*** The input Section Begins ***
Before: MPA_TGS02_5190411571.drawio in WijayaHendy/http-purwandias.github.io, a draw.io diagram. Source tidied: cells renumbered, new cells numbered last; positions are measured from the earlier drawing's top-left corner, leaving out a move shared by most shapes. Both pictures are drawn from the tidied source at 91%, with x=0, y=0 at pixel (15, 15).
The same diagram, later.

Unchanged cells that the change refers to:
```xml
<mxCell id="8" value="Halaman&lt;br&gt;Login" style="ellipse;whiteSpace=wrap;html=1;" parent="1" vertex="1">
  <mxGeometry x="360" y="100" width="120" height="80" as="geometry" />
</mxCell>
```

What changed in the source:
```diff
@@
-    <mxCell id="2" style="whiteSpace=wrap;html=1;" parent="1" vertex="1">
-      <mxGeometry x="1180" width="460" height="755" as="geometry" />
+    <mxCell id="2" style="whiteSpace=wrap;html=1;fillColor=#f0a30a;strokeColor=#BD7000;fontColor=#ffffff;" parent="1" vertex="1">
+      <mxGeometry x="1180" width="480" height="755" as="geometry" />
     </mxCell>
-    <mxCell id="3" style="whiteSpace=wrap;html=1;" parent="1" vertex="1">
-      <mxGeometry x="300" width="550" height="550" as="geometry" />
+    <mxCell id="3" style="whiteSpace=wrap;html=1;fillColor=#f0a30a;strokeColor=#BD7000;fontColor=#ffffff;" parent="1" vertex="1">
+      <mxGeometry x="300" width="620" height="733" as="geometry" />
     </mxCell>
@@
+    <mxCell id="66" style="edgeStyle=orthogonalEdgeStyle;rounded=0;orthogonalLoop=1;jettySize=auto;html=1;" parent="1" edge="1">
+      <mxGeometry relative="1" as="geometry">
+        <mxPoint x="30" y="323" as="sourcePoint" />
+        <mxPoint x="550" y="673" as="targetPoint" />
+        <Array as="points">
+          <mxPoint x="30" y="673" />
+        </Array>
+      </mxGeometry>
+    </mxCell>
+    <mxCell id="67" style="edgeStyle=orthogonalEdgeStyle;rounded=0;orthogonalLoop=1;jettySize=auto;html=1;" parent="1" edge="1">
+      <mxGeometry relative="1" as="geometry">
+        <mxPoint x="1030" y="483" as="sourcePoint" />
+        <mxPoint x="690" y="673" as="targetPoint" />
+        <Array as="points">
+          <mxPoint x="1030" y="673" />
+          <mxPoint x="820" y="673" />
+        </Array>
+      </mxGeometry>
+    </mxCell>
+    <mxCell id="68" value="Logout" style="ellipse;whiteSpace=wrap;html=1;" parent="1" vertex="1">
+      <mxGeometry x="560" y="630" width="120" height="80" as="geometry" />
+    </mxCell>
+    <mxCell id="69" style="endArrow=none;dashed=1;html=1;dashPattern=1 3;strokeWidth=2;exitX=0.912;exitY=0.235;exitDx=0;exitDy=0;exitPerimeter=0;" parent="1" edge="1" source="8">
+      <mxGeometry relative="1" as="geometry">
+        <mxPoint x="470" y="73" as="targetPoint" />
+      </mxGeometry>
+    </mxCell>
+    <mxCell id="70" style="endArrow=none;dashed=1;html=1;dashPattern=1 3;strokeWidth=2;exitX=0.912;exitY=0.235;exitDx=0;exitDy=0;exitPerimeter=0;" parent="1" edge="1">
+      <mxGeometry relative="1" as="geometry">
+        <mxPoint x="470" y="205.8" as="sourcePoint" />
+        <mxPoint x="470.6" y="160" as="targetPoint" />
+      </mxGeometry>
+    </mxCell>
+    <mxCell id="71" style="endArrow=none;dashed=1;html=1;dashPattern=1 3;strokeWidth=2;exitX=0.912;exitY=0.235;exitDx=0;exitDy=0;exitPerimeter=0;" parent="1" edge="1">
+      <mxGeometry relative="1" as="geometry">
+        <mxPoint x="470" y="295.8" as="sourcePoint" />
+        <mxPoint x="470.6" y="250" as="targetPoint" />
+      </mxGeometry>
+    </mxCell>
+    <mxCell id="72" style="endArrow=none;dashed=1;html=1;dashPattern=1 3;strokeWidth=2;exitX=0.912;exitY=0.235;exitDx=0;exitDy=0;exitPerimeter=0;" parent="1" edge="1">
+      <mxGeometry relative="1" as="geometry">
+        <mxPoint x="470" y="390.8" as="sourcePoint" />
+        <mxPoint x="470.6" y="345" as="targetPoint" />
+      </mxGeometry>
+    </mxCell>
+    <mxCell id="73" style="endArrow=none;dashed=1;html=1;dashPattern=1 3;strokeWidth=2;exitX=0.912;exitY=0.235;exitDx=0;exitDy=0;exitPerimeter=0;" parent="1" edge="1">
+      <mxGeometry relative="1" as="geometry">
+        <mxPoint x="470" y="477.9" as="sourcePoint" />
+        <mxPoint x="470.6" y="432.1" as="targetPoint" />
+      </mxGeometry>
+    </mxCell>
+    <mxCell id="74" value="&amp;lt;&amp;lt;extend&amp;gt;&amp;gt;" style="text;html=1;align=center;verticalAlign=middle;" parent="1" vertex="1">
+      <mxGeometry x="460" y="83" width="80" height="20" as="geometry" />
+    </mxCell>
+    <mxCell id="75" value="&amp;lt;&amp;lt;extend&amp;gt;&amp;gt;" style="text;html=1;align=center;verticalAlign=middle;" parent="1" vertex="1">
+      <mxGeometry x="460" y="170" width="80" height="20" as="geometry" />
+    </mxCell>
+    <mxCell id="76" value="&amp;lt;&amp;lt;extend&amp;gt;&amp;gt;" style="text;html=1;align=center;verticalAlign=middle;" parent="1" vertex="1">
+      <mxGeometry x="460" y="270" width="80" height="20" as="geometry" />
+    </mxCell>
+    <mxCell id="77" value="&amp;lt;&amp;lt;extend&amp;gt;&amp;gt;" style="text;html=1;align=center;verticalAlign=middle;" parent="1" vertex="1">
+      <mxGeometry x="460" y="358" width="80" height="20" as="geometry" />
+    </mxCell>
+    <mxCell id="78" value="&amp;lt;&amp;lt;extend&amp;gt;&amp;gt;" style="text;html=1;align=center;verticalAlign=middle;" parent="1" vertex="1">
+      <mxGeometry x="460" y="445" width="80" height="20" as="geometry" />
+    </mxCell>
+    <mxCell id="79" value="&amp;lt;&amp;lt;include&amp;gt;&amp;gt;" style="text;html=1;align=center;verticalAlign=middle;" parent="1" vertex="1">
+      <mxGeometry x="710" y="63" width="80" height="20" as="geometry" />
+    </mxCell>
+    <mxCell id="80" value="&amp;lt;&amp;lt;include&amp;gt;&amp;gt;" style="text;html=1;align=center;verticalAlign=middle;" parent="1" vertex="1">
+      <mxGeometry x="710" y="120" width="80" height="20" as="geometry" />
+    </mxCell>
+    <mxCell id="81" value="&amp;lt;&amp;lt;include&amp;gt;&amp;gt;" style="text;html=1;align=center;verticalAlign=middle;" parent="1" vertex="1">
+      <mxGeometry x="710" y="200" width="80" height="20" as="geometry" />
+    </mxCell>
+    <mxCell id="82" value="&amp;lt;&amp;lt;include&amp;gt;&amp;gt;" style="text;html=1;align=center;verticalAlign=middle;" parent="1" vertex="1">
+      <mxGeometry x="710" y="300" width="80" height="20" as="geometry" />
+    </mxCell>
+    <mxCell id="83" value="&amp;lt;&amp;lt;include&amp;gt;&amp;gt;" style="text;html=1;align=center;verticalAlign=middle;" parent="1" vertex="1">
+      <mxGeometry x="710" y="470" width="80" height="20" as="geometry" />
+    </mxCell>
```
*** The input Section Ends ***
_What you are asked to do:_ Quote each line of the data above exactly as written.

_Answer to the exercise:_
Before: MPA_TGS02_5190411571.drawio in WijayaHendy/http-purwandias.github.io, a draw.io diagram. Source tidied: cells renumbered, new cells numbered last; positions are measured from the earlier drawing's top-left corner, leaving out a move shared by most shapes. Both pictures are drawn from the tidied source at 91%, with x=0, y=0 at pixel (15, 15).
The same diagram, later.

Unchanged cells that the change refers to:
```xml
<mxCell id="8" value="Halaman&lt;br&gt;Login" style="ellipse;whiteSpace=wrap;html=1;" parent="1" vertex="1">
  <mxGeometry x="360" y="100" width="120" height="80" as="geometry" />
</mxCell>
```

What changed in the source:
```diff
@@
-    <mxCell id="2" style="whiteSpace=wrap;html=1;" parent="1" vertex="1">
-      <mxGeometry x="1180" width="460" height="755" as="geometry" />
+    <mxCell id="2" style="whiteSpace=wrap;html=1;fillColor=#f0a30a;strokeColor=#BD7000;fontColor=#ffffff;" parent="1" vertex="1">
+      <mxGeometry x="1180" width="480" height="755" as="geometry" />
     </mxCell>
-    <mxCell id="3" style="whiteSpace=wrap;html=1;" parent="1" vertex="1">
-      <mxGeometry x="300" width="550" height="550" as="geometry" />
+    <mxCell id="3" style="whiteSpace=wrap;html=1;fillColor=#f0a30a;strokeColor=#BD7000;fontColor=#ffffff;" parent="1" vertex="1">
+      <mxGeometry x="300" width="620" height="733" as="geometry" />
     </mxCell>
@@
+    <mxCell id="66" style="edgeStyle=orthogonalEdgeStyle;rounded=0;orthogonalLoop=1;jettySize=auto;html=1;" parent="1" edge="1">
+      <mxGeometry relative="1" as="geometry">
+        <mxPoint x="30" y="323" as="sourcePoint" />
+        <mxPoint x="550" y="673" as="targetPoint" />
+        <Array as="points">
+          <mxPoint x="30" y="673" />
+        </Array>
+      </mxGeometry>
+    </mxCell>
+    <mxCell id="67" style="edgeStyle=orthogonalEdgeStyle;rounded=0;orthogonalLoop=1;jettySize=auto;html=1;" parent="1" edge="1">
+      <mxGeometry relative="1" as="geometry">
+        <mxPoint x="1030" y="483" as="sourcePoint" />
+        <mxPoint x="690" y="673" as="targetPoint" />
+        <Array as="points">
+          <mxPoint x="1030" y="673" />
+          <mxPoint x="820" y="673" />
+        </Array>
+      </mxGeometry>
+    </mxCell>
+    <mxCell id="68" value="Logout" style="ellipse;whiteSpace=wrap;html=1;" parent="1" vertex="1">
+      <mxGeometry x="560" y="630" width="120" height="80" as="geometry" />
+    </mxCell>
+    <mxCell id="69" style="endArrow=none;dashed=1;html=1;dashPattern=1 3;strokeWidth=2;exitX=0.912;exitY=0.235;exitDx=0;exitDy=0;exitPerimeter=0;" parent="1" edge="1" source="8">
+      <mxGeometry relative="1" as="geometry">
+        <mxPoint x="470" y="73" as="targetPoint" />
+      </mxGeometry>
+    </mxCell>
+    <mxCell id="70" style="endArrow=none;dashed=1;html=1;dashPattern=1 3;strokeWidth=2;exitX=0.912;exitY=0.235;exitDx=0;exitDy=0;exitPerimeter=0;" parent="1" edge="1">
+      <mxGeometry relative="1" as="geometry">
+        <mxPoint x="470" y="205.8" as="sourcePoint" />
+        <mxPoint x="470.6" y="160" as="targetPoint" />
+      </mxGeometry>
+    </mxCell>
+    <mxCell id="71" style="endArrow=none;dashed=1;html=1;dashPattern=1 3;strokeWidth=2;exitX=0.912;exitY=0.235;exitDx=0;exitDy=0;exitPerimeter=0;" parent="1" edge="1">
+      <mxGeometry relative="1" as="geometry">
+        <mxPoint x="470" y="295.8" as="sourcePoint" />
+        <mxPoint x="470.6" y="250" as="targetPoint" />
+      </mxGeometry>
+    </mxCell>
+    <mxCell id="72" style="endArrow=none;dashed=1;html=1;dashPattern=1 3;strokeWidth=2;exitX=0.912;exitY=0.235;exitDx=0;exitDy=0;exitPerimeter=0;" parent="1" edge="1">
+      <mxGeometry relative="1" as="geometry">
+        <mxPoint x="470" y="390.8" as="sourcePoint" />
+        <mxPoint x="470.6" y="345" as="targetPoint" />
+      </mxGeometry>
+    </mxCell>
+    <mxCell id="73" style="endArrow=none;dashed=1;html=1;dashPattern=1 3;strokeWidth=2;exitX=0.912;exitY=0.235;exitDx=0;exitDy=0;exitPerimeter=0;" parent="1" edge="1">
+      <mxGeometry relative="1" as="geometry">
+        <mxPoint x="470" y="477.9" as="sourcePoint" />
+        <mxPoint x="470.6" y="432.1" as="targetPoint" />
+      </mxGeometry>
+    </mxCell>
+    <mxCell id="74" value="&amp;lt;&amp;lt;extend&amp;gt;&amp;gt;" style="text;html=1;align=center;verticalAlign=middle;" parent="1" vertex="1">
+      <mxGeometry x="460" y="83" width="80" height="20" as="geometry" />
+    </mxCell>
+    <mxCell id="75" value="&amp;lt;&amp;lt;extend&amp;gt;&amp;gt;" style="text;html=1;align=center;verticalAlign=middle;" parent="1" vertex="1">
+      <mxGeometry x="460" y="170" width="80" height="20" as="geometry" />
+    </mxCell>
+    <mxCell id="76" value="&amp;lt;&amp;lt;extend&amp;gt;&amp;gt;" style="text;html=1;align=center;verticalAlign=middle;" parent="1" vertex="1">
+      <mxGeometry x="460" y="270" width="80" height="20" as="geometry" />
+    </mxCell>
+    <mxCell id="77" value="&amp;lt;&amp;lt;extend&amp;gt;&amp;gt;" style="text;html=1;align=center;verticalAlign=middle;" parent="1" vertex="1">
+      <mxGeometry x="460" y="358" width="80" height="20" as="geometry" />
+    </mxCell>
+    <mxCell id="78" value="&amp;lt;&amp;lt;extend&amp;gt;&amp;gt;" style="text;html=1;align=center;verticalAlign=middle;" parent="1" vertex="1">
+      <mxGeometry x="460" y="445" width="80" height="20" as="geometry" />
+    </mxCell>
+    <mxCell id="79" value="&amp;lt;&amp;lt;include&amp;gt;&amp;gt;" style="text;html=1;align=center;verticalAlign=middle;" parent="1" vertex="1">
+      <mxGeometry x="710" y="63" width="80" height="20" as="geometry" />
+    </mxCell>
+    <mxCell id="80" value="&amp;lt;&amp;lt;include&amp;gt;&amp;gt;" style="text;html=1;align=center;verticalAlign=middle;" parent="1" vertex="1">
+      <mxGeometry x="710" y="120" width="80" height="20" as="geometry" />
+    </mxCell>
+    <mxCell id="81" value="&amp;lt;&amp;lt;include&amp;gt;&amp;gt;" style="text;html=1;align=center;verticalAlign=middle;" parent="1" vertex="1">
+      <mxGeometry x="710" y="200" width="80" height="20" as="geometry" />
+    </mxCell>
+    <mxCell id="82" value="&amp;lt;&amp;lt;include&amp;gt;&amp;gt;" style="text;html=1;align=center;verticalAlign=middle;" parent="1" vertex="1">
+      <mxGeometry x="710" y="300" width="80" height="20" as="geometry" />
+    </mxCell>
+    <mxCell id="83" value="&amp;lt;&amp;lt;include&amp;gt;&amp;gt;" style="text;html=1;align=center;verticalAlign=middle;" parent="1" vertex="1">
+      <mxGeometry x="710" y="470" width="80" height="20" as="geometry" />
+    </mxCell>
```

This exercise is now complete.